Although IIRC Japans ran from 2001 to 2006, so it must be documented.

Japan cannot give us any clues about how we "exit" the situation just yet.

The BOJ and MOF are pushing on a string. The supply of credit continues to expand. The demand for credit continues to collapse. Asset prices continue to stagnate (the Nikkei is only at around 26% of its peak value at the height of the bubble).

Conditions are scary as the pump is so primed that one match could set off an inflationary conflagration but it has been unable to do so for nearly a decade.

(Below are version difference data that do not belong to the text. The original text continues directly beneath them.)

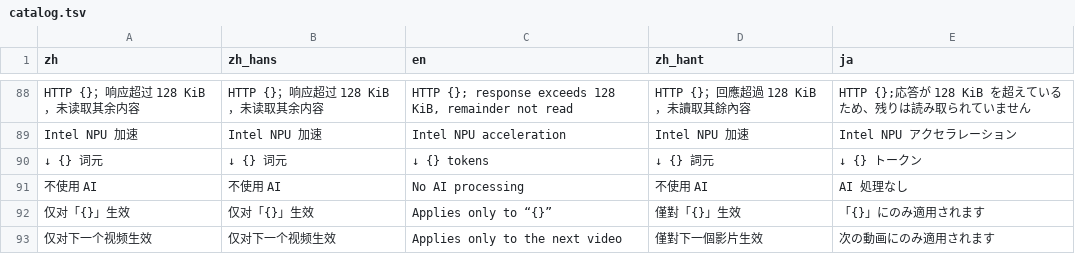
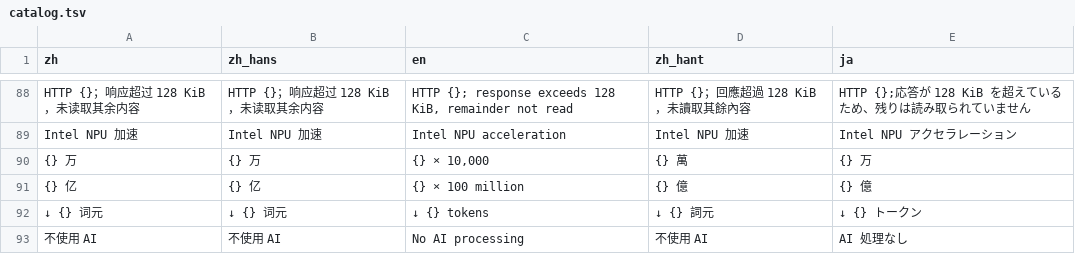
Before and after one commit to mizorewww/course2md, a TSV file: i18n/catalog.tsv, drawn as a sheet; only a part is shown, gaps mark what is left out; the shorter side is filled out with more unchanged rows.

```diff
--- a/i18n/catalog.tsv
+++ b/i18n/catalog.tsv
@@ -89,2 +89,4 @@ HTTP {}；响应超过 128 KiB，未读取其余内容	HTTP {}；响应超过 12
 Intel NPU 加速	Intel NPU 加速	Intel NPU acceleration	Intel NPU 加速	Intel NPU アクセラレーション
+{} 万	{} 万	{} × 10,000	{} 萬	{} 万
+{} 亿	{} 亿	{} × 100 million	{} 億	{} 億
 ↓ {} 词元	↓ {} 词元	↓ {} tokens	↓ {} 詞元	↓ {} トークン
```
Also changed, not shown: 1 other file.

I am not brave enough to try to predict what will happen to the rest of the world based on the Japanese experience .......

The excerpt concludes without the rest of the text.